= Exercise prompt =
Search the data for the word "file" and copy each line that has it.

[Before and after images]
★ ★ ★

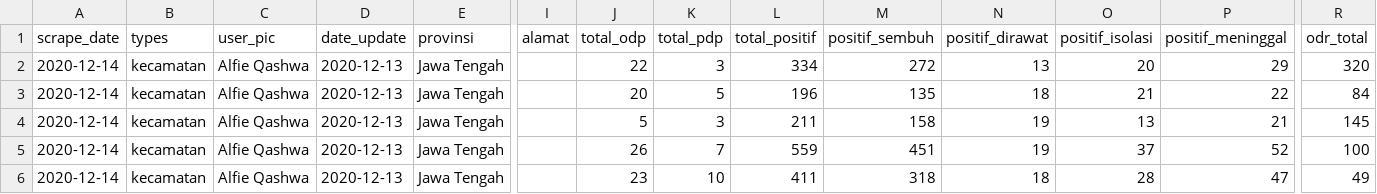
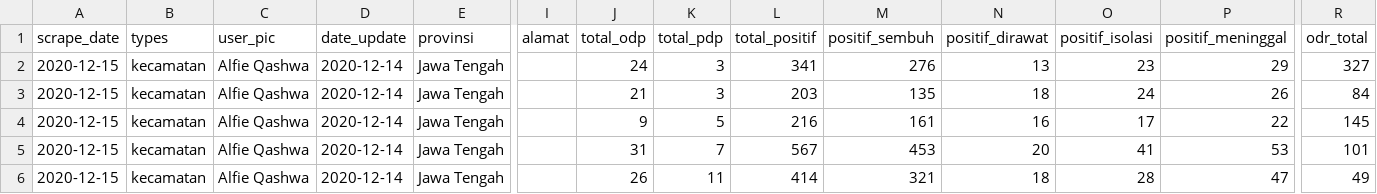
Before and after one commit to alfieqashwa/kominfo-pedulilindungi, a CSV file: ppcrawling/output/kudus.csv, drawn as a sheet; only a part is shown, gaps mark what is left out; the diff covers the shown part only; the diff names each change by its address in the sheet, - before the commit and + after, or states it on an @@ line.

```diff
--- a/ppcrawling/output/kudus.csv
+++ b/ppcrawling/output/kudus.csv
-A2:A6 (scrape_date): 2020-12-14
+A2:A6 (scrape_date): 2020-12-15
-D2:D6 (date_update): 2020-12-13
+D2:D6 (date_update): 2020-12-14
-J2 (total_odp): 22
+J2 (total_odp): 24
-L2 (total_positif): 334
+L2 (total_positif): 341
-M2 (positif_sembuh): 272
+M2 (positif_sembuh): 276
-O2 (positif_isolasi): 20
+O2 (positif_isolasi): 23
-R2 (odr_total): 320
+R2 (odr_total): 327
-J3 (total_odp): 20
+J3 (total_odp): 21
-K3 (total_pdp): 5
+K3 (total_pdp): 3
-L3 (total_positif): 196
+L3 (total_positif): 203
-O3 (positif_isolasi): 21
+O3 (positif_isolasi): 24
-P3 (positif_meninggal): 22
+P3 (positif_meninggal): 26
-J4 (total_odp): 5
+J4 (total_odp): 9
-K4 (total_pdp): 3
+K4 (total_pdp): 5
-L4 (total_positif): 211
+L4 (total_positif): 216
-M4 (positif_sembuh): 158
+M4 (positif_sembuh): 161
-N4 (positif_dirawat): 19
+N4 (positif_dirawat): 16
-O4 (positif_isolasi): 13
+O4 (positif_isolasi): 17
-P4 (positif_meninggal): 21
+P4 (positif_meninggal): 22
-J5 (total_odp): 26
+J5 (total_odp): 31
-L5 (total_positif): 559
+L5 (total_positif): 567
-M5 (positif_sembuh): 451
+M5 (positif_sembuh): 453
-N5 (positif_dirawat): 19
+N5 (positif_dirawat): 20
-O5 (positif_isolasi): 37
+O5 (positif_isolasi): 41
-P5 (positif_meninggal): 52
+P5 (positif_meninggal): 53
-R5 (odr_total): 100
+R5 (odr_total): 101
-J6 (total_odp): 23
+J6 (total_odp): 26
-K6 (total_pdp): 10
+K6 (total_pdp): 11
-L6 (total_positif): 411
+L6 (total_positif): 414
-M6 (positif_sembuh): 318
+M6 (positif_sembuh): 321
```
Also changed, not shown: 31 edited cells elsewhere in this file, JAWA_TENGAH/boyolali/new/format.csv, ppcrawling/output/semarang.csv, 2 other files.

★ ★ ★

= Task response =
Before and after one commit to alfieqashwa/kominfo-pedulilindungi, a CSV file: ppcrawling/output/kudus.csv, drawn as a sheet; only a part is shown, gaps mark what is left out; the diff covers the shown part only; the diff names each change by its address in the sheet, - before the commit and + after, or states it on an @@ line.
Also changed, not shown: 31 edited cells elsewhere in this file, JAWA_TENGAH/boyolali/new/format.csv, ppcrawling/output/semarang.csv, 2 other files.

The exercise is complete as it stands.